■ REQUIRED ACTION: Among these records, tally each line with the word "views"; the answer is that number alone.

[Web page revision data]
•••

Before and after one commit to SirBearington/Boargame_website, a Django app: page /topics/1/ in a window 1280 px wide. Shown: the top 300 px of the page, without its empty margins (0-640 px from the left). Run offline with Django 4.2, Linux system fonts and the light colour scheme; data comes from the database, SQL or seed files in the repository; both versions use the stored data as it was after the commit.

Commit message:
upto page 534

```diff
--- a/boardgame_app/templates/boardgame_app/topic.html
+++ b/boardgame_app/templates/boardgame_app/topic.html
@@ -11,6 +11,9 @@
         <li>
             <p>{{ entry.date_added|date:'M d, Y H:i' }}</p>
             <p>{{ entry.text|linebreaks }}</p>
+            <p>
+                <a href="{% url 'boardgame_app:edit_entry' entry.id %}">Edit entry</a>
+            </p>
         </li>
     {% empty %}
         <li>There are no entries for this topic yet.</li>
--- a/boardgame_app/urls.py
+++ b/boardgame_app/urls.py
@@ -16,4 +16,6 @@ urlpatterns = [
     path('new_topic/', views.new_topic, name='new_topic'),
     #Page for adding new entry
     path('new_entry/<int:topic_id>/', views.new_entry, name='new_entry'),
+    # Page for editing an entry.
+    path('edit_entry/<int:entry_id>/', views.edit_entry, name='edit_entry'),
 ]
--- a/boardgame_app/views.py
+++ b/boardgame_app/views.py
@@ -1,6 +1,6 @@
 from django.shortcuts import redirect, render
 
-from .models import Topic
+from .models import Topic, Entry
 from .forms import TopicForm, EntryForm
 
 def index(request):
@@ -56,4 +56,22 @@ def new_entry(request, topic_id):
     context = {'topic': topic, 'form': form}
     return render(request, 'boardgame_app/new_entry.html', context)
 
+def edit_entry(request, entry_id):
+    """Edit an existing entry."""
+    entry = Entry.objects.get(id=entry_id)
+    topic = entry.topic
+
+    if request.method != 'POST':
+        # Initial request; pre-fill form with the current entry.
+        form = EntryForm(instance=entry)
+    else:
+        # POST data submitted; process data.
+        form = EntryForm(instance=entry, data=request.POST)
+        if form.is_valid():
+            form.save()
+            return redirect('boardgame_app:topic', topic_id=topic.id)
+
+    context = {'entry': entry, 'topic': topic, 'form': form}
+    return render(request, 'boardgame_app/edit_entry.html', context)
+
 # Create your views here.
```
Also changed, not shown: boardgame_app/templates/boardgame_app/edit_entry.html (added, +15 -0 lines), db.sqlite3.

•••

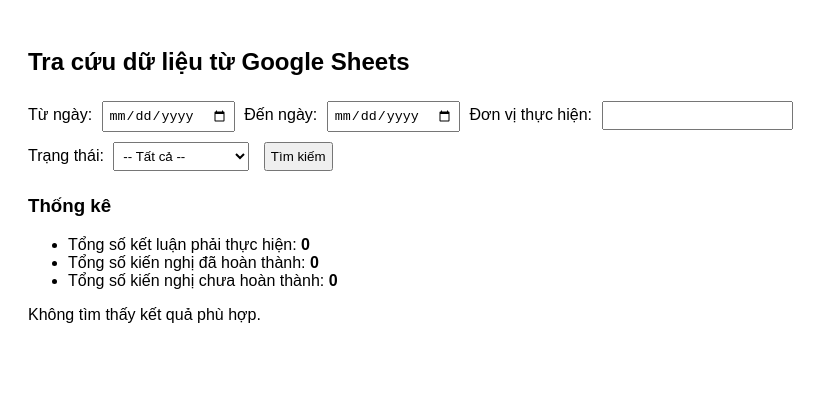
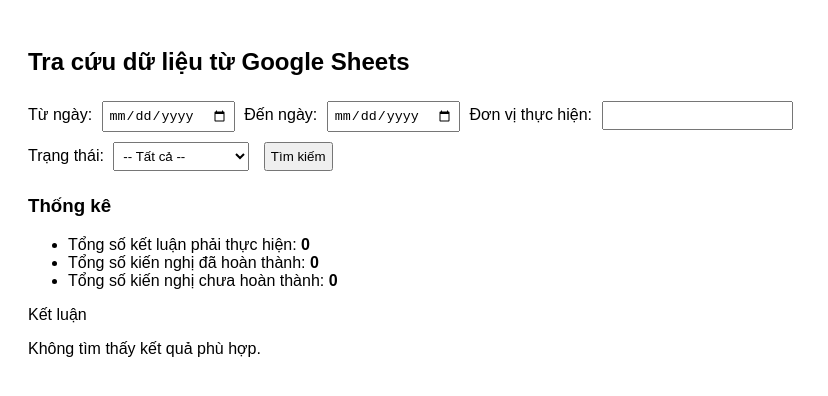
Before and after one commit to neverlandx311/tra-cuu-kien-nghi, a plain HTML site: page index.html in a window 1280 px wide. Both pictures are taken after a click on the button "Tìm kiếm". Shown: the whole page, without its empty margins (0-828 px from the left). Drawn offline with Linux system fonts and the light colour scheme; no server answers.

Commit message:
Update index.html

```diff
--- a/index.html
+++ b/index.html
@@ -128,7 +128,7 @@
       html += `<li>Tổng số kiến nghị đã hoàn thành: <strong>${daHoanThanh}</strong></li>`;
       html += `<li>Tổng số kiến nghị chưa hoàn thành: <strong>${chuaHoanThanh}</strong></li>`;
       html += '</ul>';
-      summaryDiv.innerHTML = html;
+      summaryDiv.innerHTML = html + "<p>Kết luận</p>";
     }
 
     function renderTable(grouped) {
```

•••

■ SOLUTION FOR THIS EXERCISE: 6